In late June, Chert Glades chapter members took advantage of an opportunity to learn more about prairie reconstruction and experience results of projects underway at Shawnee Trail CA. Early spring training sessions with Dave Darrow had not allowed us to actually see the fruits of his team’s labor and he had repeatedly offered to host a return when forbs were showy. While Dave is now a Private Lands Manager for MDC, the decades he has invested in prairie and Shawnee Trail management still inspires him to share both details of planning as well as results, good and not-so-good, with other prairie enthusiasts.
The first thing we learned was that a clear understanding of the specific grassland resource, a plan with stated goals, and lots of patience were critical to any reconstruction project. At Shawnee, there is a small remnant prairie plus a mix of over 3,000 acres of grassland, pasture, overgrown fields and rented cropland intended to provide good habitat for grassland wildlife species. In addition to fishable lakes and ponds for fishermen, the acreage attracts hunters, hikers, birders, and nature photographers.
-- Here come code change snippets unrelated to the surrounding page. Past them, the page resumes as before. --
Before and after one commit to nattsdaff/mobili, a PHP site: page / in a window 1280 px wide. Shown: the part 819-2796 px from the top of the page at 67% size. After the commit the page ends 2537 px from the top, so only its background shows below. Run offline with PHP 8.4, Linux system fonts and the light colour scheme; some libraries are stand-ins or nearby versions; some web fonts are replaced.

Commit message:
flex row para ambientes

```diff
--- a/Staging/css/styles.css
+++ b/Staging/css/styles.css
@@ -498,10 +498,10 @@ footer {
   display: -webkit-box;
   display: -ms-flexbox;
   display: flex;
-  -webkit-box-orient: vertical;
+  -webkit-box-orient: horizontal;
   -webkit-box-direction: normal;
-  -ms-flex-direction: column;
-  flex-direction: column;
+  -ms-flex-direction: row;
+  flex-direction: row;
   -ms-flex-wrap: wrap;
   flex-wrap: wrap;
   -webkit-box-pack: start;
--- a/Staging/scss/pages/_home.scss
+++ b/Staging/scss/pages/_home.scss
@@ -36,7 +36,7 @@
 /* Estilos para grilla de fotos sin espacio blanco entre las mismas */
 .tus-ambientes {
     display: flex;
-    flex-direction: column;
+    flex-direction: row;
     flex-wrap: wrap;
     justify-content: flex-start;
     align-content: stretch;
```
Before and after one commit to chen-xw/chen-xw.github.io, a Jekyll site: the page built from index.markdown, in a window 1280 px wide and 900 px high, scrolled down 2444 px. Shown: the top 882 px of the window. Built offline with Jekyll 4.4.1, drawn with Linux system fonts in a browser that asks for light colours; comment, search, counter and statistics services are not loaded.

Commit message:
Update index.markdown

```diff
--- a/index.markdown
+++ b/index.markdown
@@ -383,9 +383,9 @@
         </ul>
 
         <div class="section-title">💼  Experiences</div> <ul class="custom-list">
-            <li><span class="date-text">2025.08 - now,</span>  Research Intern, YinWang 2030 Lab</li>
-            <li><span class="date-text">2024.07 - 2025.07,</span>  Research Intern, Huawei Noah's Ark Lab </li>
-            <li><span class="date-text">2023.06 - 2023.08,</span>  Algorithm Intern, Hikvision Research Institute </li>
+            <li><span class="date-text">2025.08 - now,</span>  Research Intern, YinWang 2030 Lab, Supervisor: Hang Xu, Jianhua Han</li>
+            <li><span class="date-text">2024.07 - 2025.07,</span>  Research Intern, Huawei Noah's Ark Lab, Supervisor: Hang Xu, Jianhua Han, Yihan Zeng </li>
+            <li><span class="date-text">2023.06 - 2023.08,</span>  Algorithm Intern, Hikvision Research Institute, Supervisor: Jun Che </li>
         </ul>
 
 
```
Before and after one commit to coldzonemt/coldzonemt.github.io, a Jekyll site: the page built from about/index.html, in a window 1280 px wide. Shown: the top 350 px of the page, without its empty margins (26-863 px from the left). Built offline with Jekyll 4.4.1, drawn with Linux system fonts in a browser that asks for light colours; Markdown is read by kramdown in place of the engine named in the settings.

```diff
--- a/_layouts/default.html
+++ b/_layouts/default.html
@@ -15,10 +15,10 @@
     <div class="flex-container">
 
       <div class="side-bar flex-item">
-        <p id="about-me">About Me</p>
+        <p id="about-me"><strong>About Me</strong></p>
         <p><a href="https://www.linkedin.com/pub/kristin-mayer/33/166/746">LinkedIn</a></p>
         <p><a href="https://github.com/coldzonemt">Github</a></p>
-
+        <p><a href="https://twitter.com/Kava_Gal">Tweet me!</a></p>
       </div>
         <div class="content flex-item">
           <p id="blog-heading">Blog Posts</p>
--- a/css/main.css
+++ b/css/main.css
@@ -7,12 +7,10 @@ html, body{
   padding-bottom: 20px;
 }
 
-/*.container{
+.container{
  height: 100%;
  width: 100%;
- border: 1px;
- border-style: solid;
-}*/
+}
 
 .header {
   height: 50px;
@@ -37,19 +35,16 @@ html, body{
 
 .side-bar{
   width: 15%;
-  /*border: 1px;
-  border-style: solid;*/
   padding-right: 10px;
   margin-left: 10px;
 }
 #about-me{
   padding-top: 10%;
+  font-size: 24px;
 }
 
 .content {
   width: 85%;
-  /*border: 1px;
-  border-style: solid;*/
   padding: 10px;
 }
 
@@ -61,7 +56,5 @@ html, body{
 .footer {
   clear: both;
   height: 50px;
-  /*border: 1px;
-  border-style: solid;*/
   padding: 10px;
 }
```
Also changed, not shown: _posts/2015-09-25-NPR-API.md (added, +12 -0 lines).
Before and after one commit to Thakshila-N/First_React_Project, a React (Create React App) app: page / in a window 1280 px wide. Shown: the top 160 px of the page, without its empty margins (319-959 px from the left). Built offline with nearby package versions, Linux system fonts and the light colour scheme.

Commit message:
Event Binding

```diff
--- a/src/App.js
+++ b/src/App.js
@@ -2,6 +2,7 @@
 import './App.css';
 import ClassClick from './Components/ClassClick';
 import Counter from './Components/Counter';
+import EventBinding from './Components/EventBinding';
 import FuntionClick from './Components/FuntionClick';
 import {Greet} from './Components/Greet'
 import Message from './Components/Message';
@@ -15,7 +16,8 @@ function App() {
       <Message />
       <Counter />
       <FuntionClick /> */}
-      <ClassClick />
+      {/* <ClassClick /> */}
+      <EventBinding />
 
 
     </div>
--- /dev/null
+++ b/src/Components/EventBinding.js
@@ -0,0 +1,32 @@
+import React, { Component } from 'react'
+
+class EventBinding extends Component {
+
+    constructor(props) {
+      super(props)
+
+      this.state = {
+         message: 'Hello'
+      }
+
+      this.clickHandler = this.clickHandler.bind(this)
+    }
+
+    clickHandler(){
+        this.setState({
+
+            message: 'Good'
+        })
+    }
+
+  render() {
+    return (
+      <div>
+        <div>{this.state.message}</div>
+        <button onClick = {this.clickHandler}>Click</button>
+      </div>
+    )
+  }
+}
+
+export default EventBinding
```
While native prairie is a mix of grasses and wildflowers (forbs), Dave has always preferred to first concentrate on establishing forbs, and often includes 70 or 80 species in a seed mix. The number of species and varieties depend on what has been harvested from Shawnee fields for the season. Some seed is held back to enhance the next year’s planting mix, but germination dwindles greatly after a year in storage. He would like to “fine-tune” some locations with additional species that either didn’t show or were not included in an initial mix. That option is now out of his hands
We were shown adjacent fields where varying amounts of seed had been initially sown (5/8/10 lbs/acre) and told that after 3 years sampling they exhibited the same degree of density and biodiversity. Dave wishes this “experiment” could have included even fewer lbs/acre which is an important cost consideration for those who must buy in native seed. While it was obvious the floristic richness in each field was similar, there were subtle differences in these fields even though the same species mix had been used. These differences might be a reflection of the soil or soil history onsite and informs one of his other “research” impulses to engage in annual or biannual soil sampling on the reconstructions.
Sharecrop agreements with local farmers help provide food and cover for wildlife. Agreements specify acceptable practices as well as which chemicals can be used. Mowing and controlled burning are used regularly to manipulate vegetation in the grassland fields to improve habitat. Where the “Roundup Ready” corn fields were along the road, it was easy to see the unnaturally clean soil under the crop. Surprisingly, this is advantageous in the long run, since a few years in corn can exhaust the fescue and other exotic seeds and allow a much easier establishment of native grassland species when the time comes.
Dave and Nick, the new manager, would like to expand these practices to include cattle grazing, but due to the current controversy over “patch-burn” grazing must , for now, limit this option to fields where it was previously introduced. The timing of this decision led to one of Shawnee’s biggest “failures.” Dave showed us, a field where gamagrass has become dominant and overwhelmed the rich mix of forbs. The grass had been added to the seed mix in anticipation of inclusion in a “patch-burn” plan, since gamagrass is like “ice cream” in attractiveness to cattle and promotes rapid weight gain. Without cattle in place the grass has definitely reduced the floristic richness and another means must be devised toimprove this field.
We learned there are many ways to approach prairie reconstructions, and no two managers share the same philosophy. Dave does not favor widespread use of herbicides except for spot-spraying things like sericea. An interesting aside, experimentation at Shawnee has shown that using the manufacturer’s recommended rate of application on sericea “shocks” and kills the top of the plant while not allowing translocation to the roots. By cutting the dose down substantially, the top dies more slowly, translocation to the roots is accomplished, and this nasty exotic can be eliminated!
Later in our tour, we stopped at two adjacent fields, 1 and 3 years into their reconstruction, it was easy to recognize that after 3 years a field starts to show some recognizable prairie forbs, but after 1 year it does not resemble prairie at all to the uninformed (or informed either, according to Dave). This stop emphasized the need for patience…but not without hope.
At last we arrived at the piece de resistance, the oldest reconstruction at Shawnee, at least 10 years old, and here we experienced a very prairie-like situation with a very proud Dave Darrow who was there a decade ago when it was birthed. As if to underscore success and satisfaction, the iconic prairie species, Bobwhite quail, serenaded us with its call, from a gate post, although Nick noted the “patch burn” fields across the road provided more critically productive habitat for the “Bob.” Here, Dave took time to share his discomfort with terms like “prairie restoration” and “prairie reconstruction,” feeling another term should be applied, maybe “diverse grassland planting.” He emphasized that it would take many lifetimes for this acreage to approximate what nature actually provided as prairie before the time of European settlement.
So ended a wonderfully enriching field session with much to ponder…You should have been there!